━━ Extracted records ━━

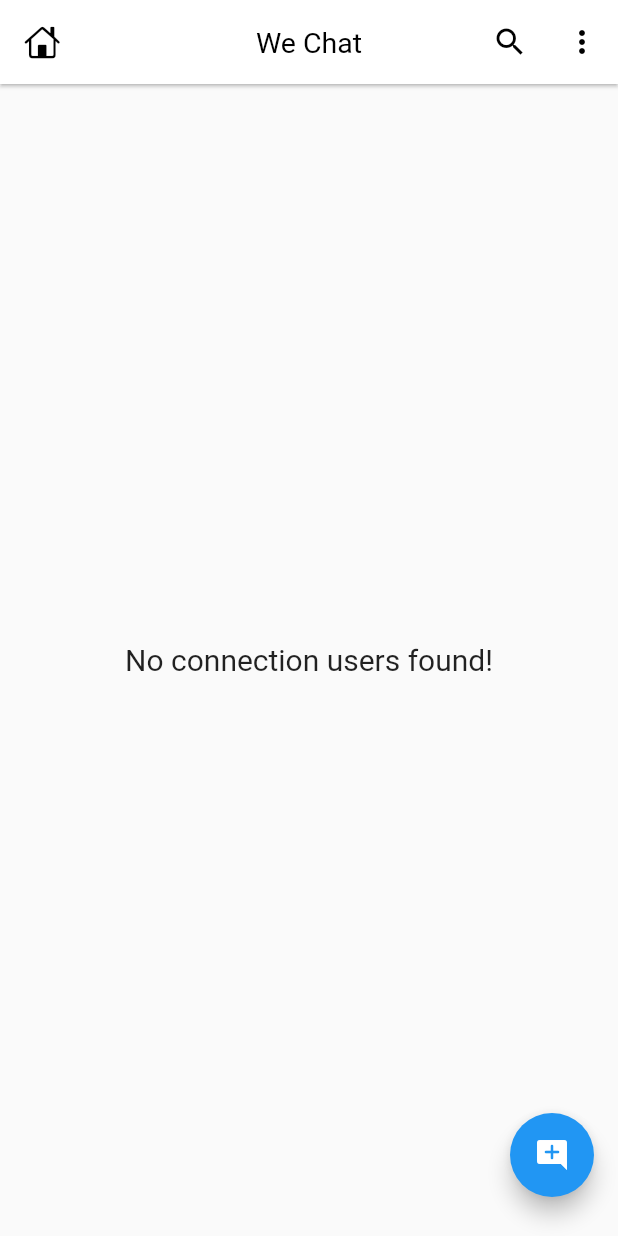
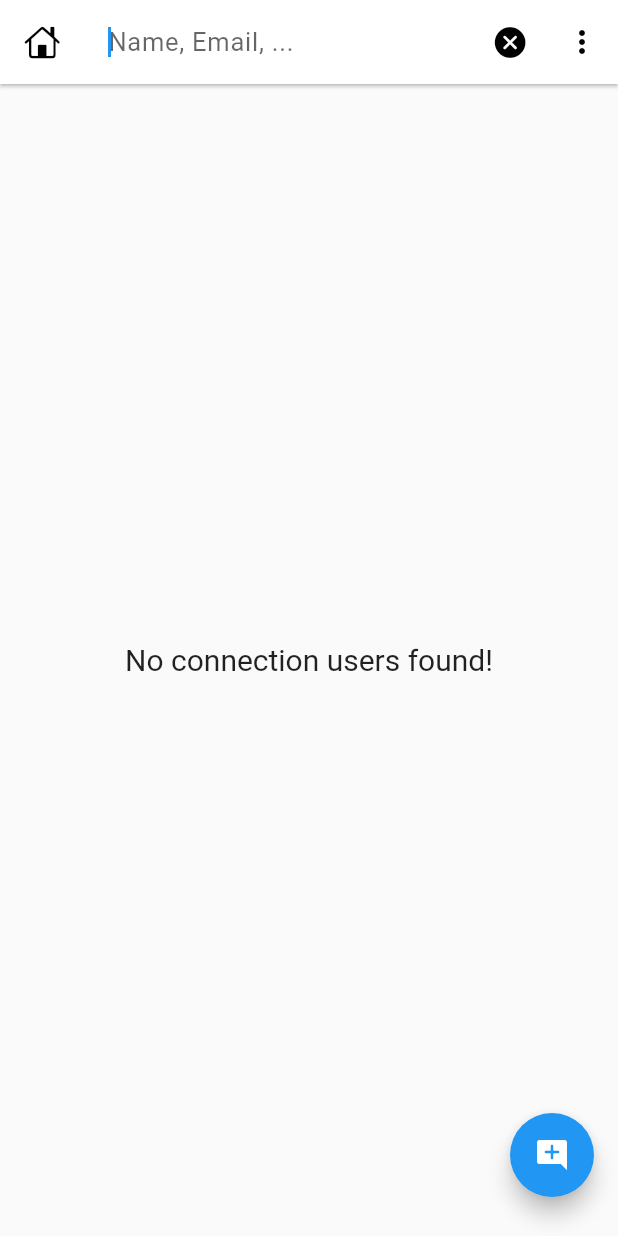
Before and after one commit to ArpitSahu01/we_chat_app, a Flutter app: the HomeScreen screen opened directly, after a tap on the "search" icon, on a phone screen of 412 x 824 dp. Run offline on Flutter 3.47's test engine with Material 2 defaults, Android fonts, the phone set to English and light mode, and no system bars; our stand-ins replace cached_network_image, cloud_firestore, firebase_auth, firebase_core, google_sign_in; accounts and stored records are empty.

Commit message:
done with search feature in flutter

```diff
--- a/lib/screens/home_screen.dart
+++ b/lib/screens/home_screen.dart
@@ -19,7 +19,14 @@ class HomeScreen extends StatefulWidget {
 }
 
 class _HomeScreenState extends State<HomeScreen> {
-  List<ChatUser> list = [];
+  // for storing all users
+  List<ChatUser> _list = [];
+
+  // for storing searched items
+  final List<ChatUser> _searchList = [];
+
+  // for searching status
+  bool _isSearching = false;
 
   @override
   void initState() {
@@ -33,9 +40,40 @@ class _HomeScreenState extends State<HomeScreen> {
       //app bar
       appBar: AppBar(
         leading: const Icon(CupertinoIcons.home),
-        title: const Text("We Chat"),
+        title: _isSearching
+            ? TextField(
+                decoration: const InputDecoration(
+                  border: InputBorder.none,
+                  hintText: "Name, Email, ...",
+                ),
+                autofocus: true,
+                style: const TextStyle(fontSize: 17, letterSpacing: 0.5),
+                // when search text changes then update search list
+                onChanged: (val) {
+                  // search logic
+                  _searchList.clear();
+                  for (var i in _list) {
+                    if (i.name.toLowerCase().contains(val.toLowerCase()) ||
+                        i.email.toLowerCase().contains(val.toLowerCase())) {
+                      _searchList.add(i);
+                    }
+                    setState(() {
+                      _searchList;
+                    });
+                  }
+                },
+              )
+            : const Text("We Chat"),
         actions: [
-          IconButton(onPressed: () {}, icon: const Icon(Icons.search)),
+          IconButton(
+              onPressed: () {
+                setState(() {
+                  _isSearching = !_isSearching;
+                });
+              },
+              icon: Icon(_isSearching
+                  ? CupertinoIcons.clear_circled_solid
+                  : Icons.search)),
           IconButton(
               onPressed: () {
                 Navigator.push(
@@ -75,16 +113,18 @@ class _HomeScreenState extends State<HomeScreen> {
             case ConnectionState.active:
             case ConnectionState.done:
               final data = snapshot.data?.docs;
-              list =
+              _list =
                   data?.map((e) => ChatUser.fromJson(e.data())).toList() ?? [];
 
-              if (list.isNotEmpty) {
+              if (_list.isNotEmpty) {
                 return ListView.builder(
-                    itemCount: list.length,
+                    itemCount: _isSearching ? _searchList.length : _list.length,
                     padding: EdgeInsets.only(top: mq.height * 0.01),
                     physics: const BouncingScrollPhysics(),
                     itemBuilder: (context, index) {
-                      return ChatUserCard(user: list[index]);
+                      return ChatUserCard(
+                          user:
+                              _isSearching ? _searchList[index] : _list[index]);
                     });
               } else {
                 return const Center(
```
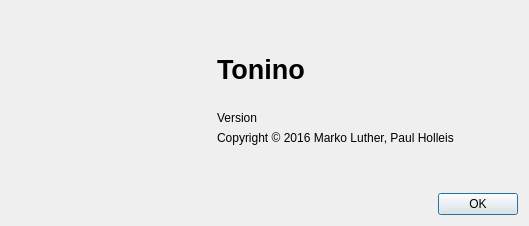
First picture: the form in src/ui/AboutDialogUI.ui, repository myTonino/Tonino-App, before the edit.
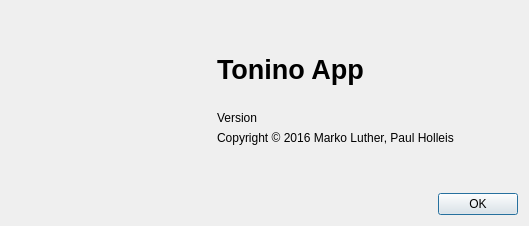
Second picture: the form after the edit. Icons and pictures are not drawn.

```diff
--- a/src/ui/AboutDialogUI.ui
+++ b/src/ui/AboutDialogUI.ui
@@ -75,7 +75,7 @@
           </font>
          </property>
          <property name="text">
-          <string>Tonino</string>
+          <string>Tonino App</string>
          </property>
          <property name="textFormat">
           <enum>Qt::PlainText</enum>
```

━━━

• _Task statement_:
Repeat the material exactly. Skip the images.

• _Task response_:
Before and after one commit to ArpitSahu01/we_chat_app, a Flutter app: the HomeScreen screen opened directly, after a tap on the "search" icon, on a phone screen of 412 x 824 dp. Run offline on Flutter 3.47's test engine with Material 2 defaults, Android fonts, the phone set to English and light mode, and no system bars; our stand-ins replace cached_network_image, cloud_firestore, firebase_auth, firebase_core, google_sign_in; accounts and stored records are empty.

Commit message:
done with search feature in flutter

```diff
--- a/lib/screens/home_screen.dart
+++ b/lib/screens/home_screen.dart
@@ -19,7 +19,14 @@ class HomeScreen extends StatefulWidget {
 }
 
 class _HomeScreenState extends State<HomeScreen> {
-  List<ChatUser> list = [];
+  // for storing all users
+  List<ChatUser> _list = [];
+
+  // for storing searched items
+  final List<ChatUser> _searchList = [];
+
+  // for searching status
+  bool _isSearching = false;
 
   @override
   void initState() {
@@ -33,9 +40,40 @@ class _HomeScreenState extends State<HomeScreen> {
       //app bar
       appBar: AppBar(
         leading: const Icon(CupertinoIcons.home),
-        title: const Text("We Chat"),
+        title: _isSearching
+            ? TextField(
+                decoration: const InputDecoration(
+                  border: InputBorder.none,
+                  hintText: "Name, Email, ...",
+                ),
+                autofocus: true,
+                style: const TextStyle(fontSize: 17, letterSpacing: 0.5),
+                // when search text changes then update search list
+                onChanged: (val) {
+                  // search logic
+                  _searchList.clear();
+                  for (var i in _list) {
+                    if (i.name.toLowerCase().contains(val.toLowerCase()) ||
+                        i.email.toLowerCase().contains(val.toLowerCase())) {
+                      _searchList.add(i);
+                    }
+                    setState(() {
+                      _searchList;
+                    });
+                  }
+                },
+              )
+            : const Text("We Chat"),
         actions: [
-          IconButton(onPressed: () {}, icon: const Icon(Icons.search)),
+          IconButton(
+              onPressed: () {
+                setState(() {
+                  _isSearching = !_isSearching;
+                });
+              },
+              icon: Icon(_isSearching
+                  ? CupertinoIcons.clear_circled_solid
+                  : Icons.search)),
           IconButton(
               onPressed: () {
                 Navigator.push(
@@ -75,16 +113,18 @@ class _HomeScreenState extends State<HomeScreen> {
             case ConnectionState.active:
             case ConnectionState.done:
               final data = snapshot.data?.docs;
-              list =
+              _list =
                   data?.map((e) => ChatUser.fromJson(e.data())).toList() ?? [];
 
-              if (list.isNotEmpty) {
+              if (_list.isNotEmpty) {
                 return ListView.builder(
-                    itemCount: list.length,
+                    itemCount: _isSearching ? _searchList.length : _list.length,
                     padding: EdgeInsets.only(top: mq.height * 0.01),
                     physics: const BouncingScrollPhysics(),
                     itemBuilder: (context, index) {
-                      return ChatUserCard(user: list[index]);
+                      return ChatUserCard(
+                          user:
+                              _isSearching ? _searchList[index] : _list[index]);
                     });
               } else {
                 return const Center(
```
First picture: the form in src/ui/AboutDialogUI.ui, repository myTonino/Tonino-App, before the edit.
Second picture: the form after the edit. Icons and pictures are not drawn.

```diff
--- a/src/ui/AboutDialogUI.ui
+++ b/src/ui/AboutDialogUI.ui
@@ -75,7 +75,7 @@
           </font>
          </property>
          <property name="text">
-          <string>Tonino</string>
+          <string>Tonino App</string>
          </property>
          <property name="textFormat">
           <enum>Qt::PlainText</enum>
```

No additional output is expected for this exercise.